● **WHAT NEEDS TO BE DONE**: Would you output the following records verbatim and skip the images in them?
[TASK INPUTS — start]
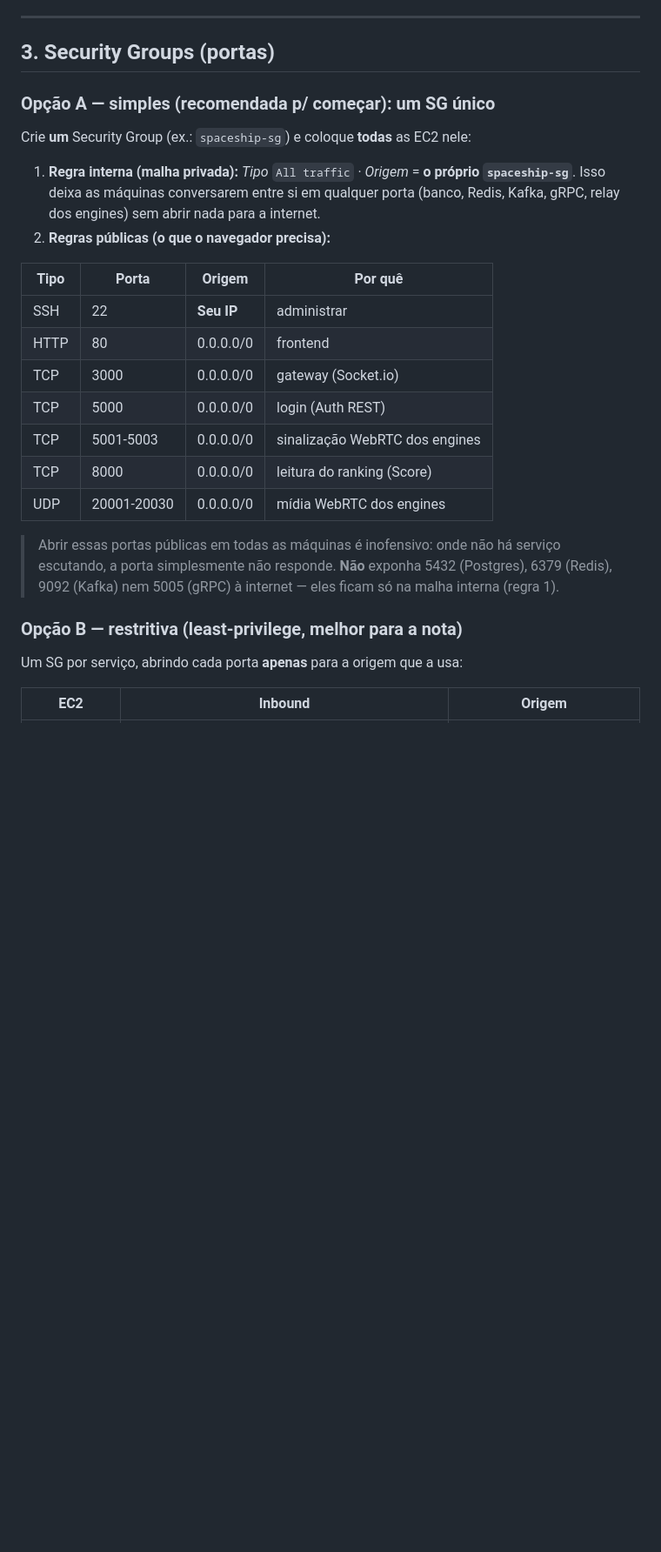
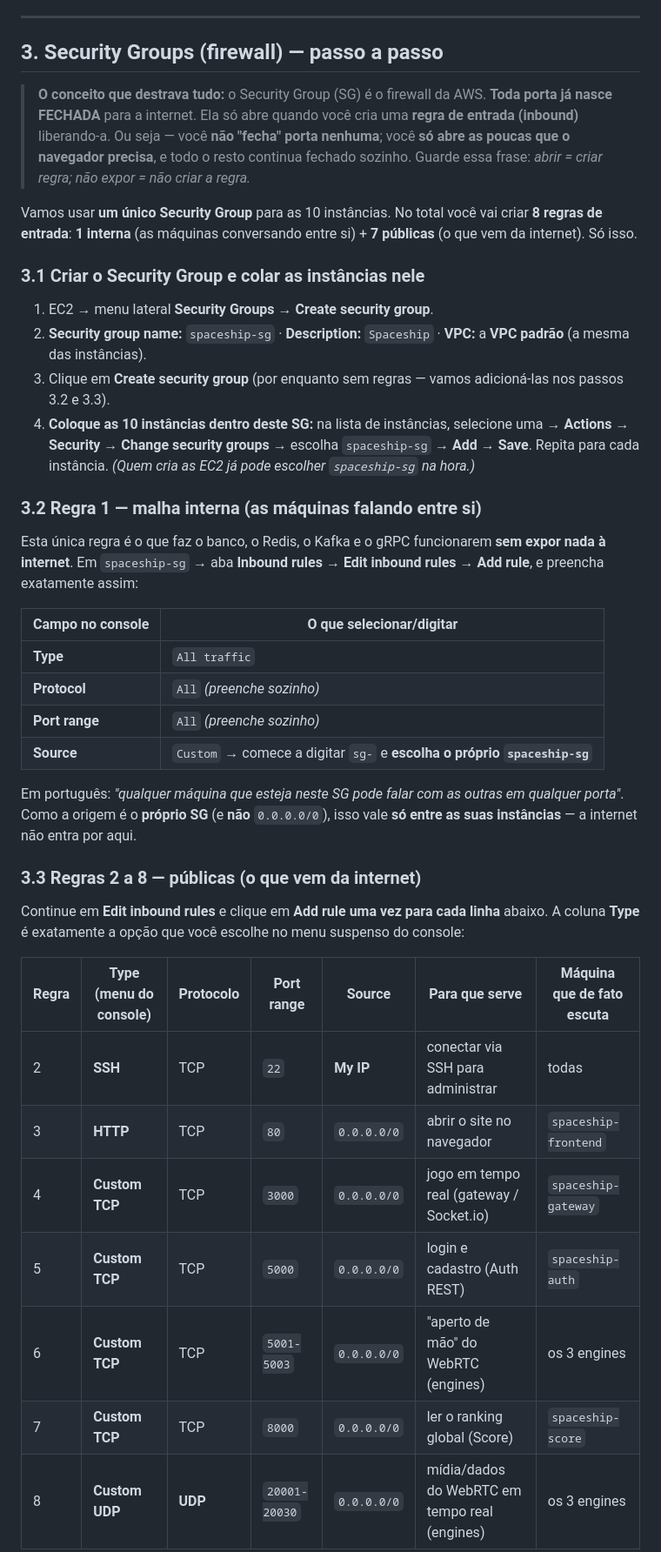
Before and after one commit to ThiagoNascente/Trabalho-Scd-Grupo-6, a Markdown page: Docs/v2/Guia de Deploy AWS.md, the part around one of its changes. Shown at 87% size. GitHub-like rendering; blank space fills up the shorter version.

Commit message:
melhorando guia de deploy

```diff
--- a/Docs/v2/Guia de Deploy AWS.md
+++ b/Docs/v2/Guia de Deploy AWS.md
@@ -53,32 +66,61 @@
 
 ---
 
-## 3. Security Groups (portas)
+## 3. Security Groups (firewall) — passo a passo
 
-### Opção A — simples (recomendada p/ começar): um SG único
+> **O conceito que destrava tudo:** o Security Group (SG) é o firewall da AWS. **Toda
+> porta já nasce FECHADA** para a internet. Ela só abre quando você cria uma **regra
+> de entrada (inbound)** liberando-a. Ou seja — você **não "fecha" porta nenhuma**;
+> você **só abre as poucas que o navegador precisa**, e todo o resto continua
+> fechado sozinho. Guarde essa frase: *abrir = criar regra; não expor = não criar a
+> regra.*
 
-Crie **um** Security Group (ex.: `spaceship-sg`) e coloque **todas** as EC2 nele:
+Vamos usar **um único Security Group** para as 10 instâncias. No total você vai
+criar **8 regras de entrada**: **1 interna** (as máquinas conversando entre si) +
+**7 públicas** (o que vem da internet). Só isso.
 
-1. **Regra interna (malha privada):** *Tipo* `All traffic` · *Origem* = **o próprio `spaceship-sg`**. Isso deixa as máquinas conversarem entre si em qualquer porta (banco, Redis, Kafka, gRPC, relay dos engines) sem abrir nada para a internet.
-2. **Regras públicas (o que o navegador precisa):**
+### 3.1 Criar o Security Group e colar as instâncias nele
 
-| Tipo | Porta | Origem | Por quê |
-|---|---|---|---|
-| SSH | 22 | **Seu IP** | administrar |
-| HTTP | 80 | 0.0.0.0/0 | frontend |
-| TCP | 3000 | 0.0.0.0/0 | gateway (Socket.io) |
-| TCP | 5000 | 0.0.0.0/0 | login (Auth REST) |
-| TCP | 5001-5003 | 0.0.0.0/0 | sinalização WebRTC dos engines |
-| TCP | 8000 | 0.0.0.0/0 | leitura do ranking (Score) |
-| UDP | 20001-20030 | 0.0.0.0/0 | mídia WebRTC dos engines |
+1. EC2 → menu lateral **Security Groups** → **Create security group**.
+2. **Security group name:** `spaceship-sg` · **Description:** `Spaceship` · **VPC:** a
+   **VPC padrão** (a mesma das instâncias).
+3. Clique em **Create security group** (por enquanto sem regras — vamos adicioná-las
+   nos passos 3.2 e 3.3).
+4. **Coloque as 10 instâncias dentro deste SG:** na lista de instâncias, selecione
+   uma → **Actions → Security → Change security groups** → escolha `spaceship-sg` →
+   **Add → Save**. Repita para cada instância. *(Quem cria as EC2 já pode escolher
+   `spaceship-sg` na hora.)*
 
-> Abrir essas portas públicas em todas as máquinas é inofensivo: onde não há
-> serviço escutando, a porta simplesmente não responde. **Não** exponha 5432
-> (Postgres), 6379 (Redis), 9092 (Kafka) nem 5005 (gRPC) à internet — eles ficam
-> só na malha interna (regra 1).
+### 3.2 Regra 1 — malha interna (as máquinas falando entre si)
 
-### Opção B — restritiva (least-privilege, melhor para a nota)
+Esta única regra é o que faz o banco, o Redis, o Kafka e o gRPC funcionarem **sem
+expor nada à internet**. Em `spaceship-sg` → aba **Inbound rules** → **Edit inbound
+rules** → **Add rule**, e preencha exatamente assim:
 
-Um SG por serviço, abrindo cada porta **apenas** para a origem que a usa:
+| Campo no console | O que selecionar/digitar |
+|---|---|
+| **Type** | `All traffic` |
+| **Protocol** | `All` *(preenche sozinho)* |
+| **Port range** | `All` *(preenche sozinho)* |
+| **Source** | `Custom` → comece a digitar `sg-` e **escolha o próprio `spaceship-sg`** |
 
-| EC2 | Inbound | Origem |
+Em português: *"qualquer máquina que esteja neste SG pode falar com as outras em
+qualquer porta"*. Como a origem é o **próprio SG** (e **não** `0.0.0.0/0`), isso
+vale **só entre as suas instâncias** — a internet não entra por aqui.
+
+### 3.3 Regras 2 a 8 — públicas (o que vem da internet)
+
+Continue em **Edit inbound rules** e clique em **Add rule** **uma vez para cada
+linha** abaixo. A coluna **Type** é exatamente a opção que você escolhe no menu
+suspenso do console:
+
+| Regra | Type (menu do console) | Protocolo | Port range | Source | Para que serve | Máquina que de fato escuta |
+|---|---|---|---|---|---|---|
+| 2 | **SSH** | TCP | `22` | **My IP** | conectar via SSH para administrar | todas |
+| 3 | **HTTP** | TCP | `80` | `0.0.0.0/0` | abrir o site no navegador | `spaceship-frontend` |
+| 4 | **Custom TCP** | TCP | `3000` | `0.0.0.0/0` | jogo em tempo real (gateway / Socket.io) | `spaceship-gateway` |
+| 5 | **Custom TCP** | TCP | `5000` | `0.0.0.0/0` | login e cadastro (Auth REST) | `spaceship-auth` |
+| 6 | **Custom TCP** | TCP | `5001-5003` | `0.0.0.0/0` | "aperto de mão" do WebRTC (engines) | os 3 engines |
+| 7 | **Custom TCP** | TCP | `8000` | `0.0.0.0/0` | ler o ranking global (Score) | `spaceship-score` |
+| 8 | **Custom UDP** | **UDP** | `20001-20030` | `0.0.0.0/0` | mídia/dados do WebRTC em tempo real (engines) | os 3 engines |
+
```
Also changed, not shown: other parts of Docs/v2/Guia de Deploy AWS.md (+72 -27 lines).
[TASK INPUTS — finish]
● **SOLUTION BELOW**:
Before and after one commit to ThiagoNascente/Trabalho-Scd-Grupo-6, a Markdown page: Docs/v2/Guia de Deploy AWS.md, the part around one of its changes. Shown at 87% size. GitHub-like rendering; blank space fills up the shorter version.

Commit message:
melhorando guia de deploy

```diff
--- a/Docs/v2/Guia de Deploy AWS.md
+++ b/Docs/v2/Guia de Deploy AWS.md
@@ -53,32 +66,61 @@
 
 ---
 
-## 3. Security Groups (portas)
+## 3. Security Groups (firewall) — passo a passo
 
-### Opção A — simples (recomendada p/ começar): um SG único
+> **O conceito que destrava tudo:** o Security Group (SG) é o firewall da AWS. **Toda
+> porta já nasce FECHADA** para a internet. Ela só abre quando você cria uma **regra
+> de entrada (inbound)** liberando-a. Ou seja — você **não "fecha" porta nenhuma**;
+> você **só abre as poucas que o navegador precisa**, e todo o resto continua
+> fechado sozinho. Guarde essa frase: *abrir = criar regra; não expor = não criar a
+> regra.*
 
-Crie **um** Security Group (ex.: `spaceship-sg`) e coloque **todas** as EC2 nele:
+Vamos usar **um único Security Group** para as 10 instâncias. No total você vai
+criar **8 regras de entrada**: **1 interna** (as máquinas conversando entre si) +
+**7 públicas** (o que vem da internet). Só isso.
 
-1. **Regra interna (malha privada):** *Tipo* `All traffic` · *Origem* = **o próprio `spaceship-sg`**. Isso deixa as máquinas conversarem entre si em qualquer porta (banco, Redis, Kafka, gRPC, relay dos engines) sem abrir nada para a internet.
-2. **Regras públicas (o que o navegador precisa):**
+### 3.1 Criar o Security Group e colar as instâncias nele
 
-| Tipo | Porta | Origem | Por quê |
-|---|---|---|---|
-| SSH | 22 | **Seu IP** | administrar |
-| HTTP | 80 | 0.0.0.0/0 | frontend |
-| TCP | 3000 | 0.0.0.0/0 | gateway (Socket.io) |
-| TCP | 5000 | 0.0.0.0/0 | login (Auth REST) |
-| TCP | 5001-5003 | 0.0.0.0/0 | sinalização WebRTC dos engines |
-| TCP | 8000 | 0.0.0.0/0 | leitura do ranking (Score) |
-| UDP | 20001-20030 | 0.0.0.0/0 | mídia WebRTC dos engines |
+1. EC2 → menu lateral **Security Groups** → **Create security group**.
+2. **Security group name:** `spaceship-sg` · **Description:** `Spaceship` · **VPC:** a
+   **VPC padrão** (a mesma das instâncias).
+3. Clique em **Create security group** (por enquanto sem regras — vamos adicioná-las
+   nos passos 3.2 e 3.3).
+4. **Coloque as 10 instâncias dentro deste SG:** na lista de instâncias, selecione
+   uma → **Actions → Security → Change security groups** → escolha `spaceship-sg` →
+   **Add → Save**. Repita para cada instância. *(Quem cria as EC2 já pode escolher
+   `spaceship-sg` na hora.)*
 
-> Abrir essas portas públicas em todas as máquinas é inofensivo: onde não há
-> serviço escutando, a porta simplesmente não responde. **Não** exponha 5432
-> (Postgres), 6379 (Redis), 9092 (Kafka) nem 5005 (gRPC) à internet — eles ficam
-> só na malha interna (regra 1).
+### 3.2 Regra 1 — malha interna (as máquinas falando entre si)
 
-### Opção B — restritiva (least-privilege, melhor para a nota)
+Esta única regra é o que faz o banco, o Redis, o Kafka e o gRPC funcionarem **sem
+expor nada à internet**. Em `spaceship-sg` → aba **Inbound rules** → **Edit inbound
+rules** → **Add rule**, e preencha exatamente assim:
 
-Um SG por serviço, abrindo cada porta **apenas** para a origem que a usa:
+| Campo no console | O que selecionar/digitar |
+|---|---|
+| **Type** | `All traffic` |
+| **Protocol** | `All` *(preenche sozinho)* |
+| **Port range** | `All` *(preenche sozinho)* |
+| **Source** | `Custom` → comece a digitar `sg-` e **escolha o próprio `spaceship-sg`** |
 
-| EC2 | Inbound | Origem |
+Em português: *"qualquer máquina que esteja neste SG pode falar com as outras em
+qualquer porta"*. Como a origem é o **próprio SG** (e **não** `0.0.0.0/0`), isso
+vale **só entre as suas instâncias** — a internet não entra por aqui.
+
+### 3.3 Regras 2 a 8 — públicas (o que vem da internet)
+
+Continue em **Edit inbound rules** e clique em **Add rule** **uma vez para cada
+linha** abaixo. A coluna **Type** é exatamente a opção que você escolhe no menu
+suspenso do console:
+
+| Regra | Type (menu do console) | Protocolo | Port range | Source | Para que serve | Máquina que de fato escuta |
+|---|---|---|---|---|---|---|
+| 2 | **SSH** | TCP | `22` | **My IP** | conectar via SSH para administrar | todas |
+| 3 | **HTTP** | TCP | `80` | `0.0.0.0/0` | abrir o site no navegador | `spaceship-frontend` |
+| 4 | **Custom TCP** | TCP | `3000` | `0.0.0.0/0` | jogo em tempo real (gateway / Socket.io) | `spaceship-gateway` |
+| 5 | **Custom TCP** | TCP | `5000` | `0.0.0.0/0` | login e cadastro (Auth REST) | `spaceship-auth` |
+| 6 | **Custom TCP** | TCP | `5001-5003` | `0.0.0.0/0` | "aperto de mão" do WebRTC (engines) | os 3 engines |
+| 7 | **Custom TCP** | TCP | `8000` | `0.0.0.0/0` | ler o ranking global (Score) | `spaceship-score` |
+| 8 | **Custom UDP** | **UDP** | `20001-20030` | `0.0.0.0/0` | mídia/dados do WebRTC em tempo real (engines) | os 3 engines |
+
```
Also changed, not shown: other parts of Docs/v2/Guia de Deploy AWS.md (+72 -27 lines).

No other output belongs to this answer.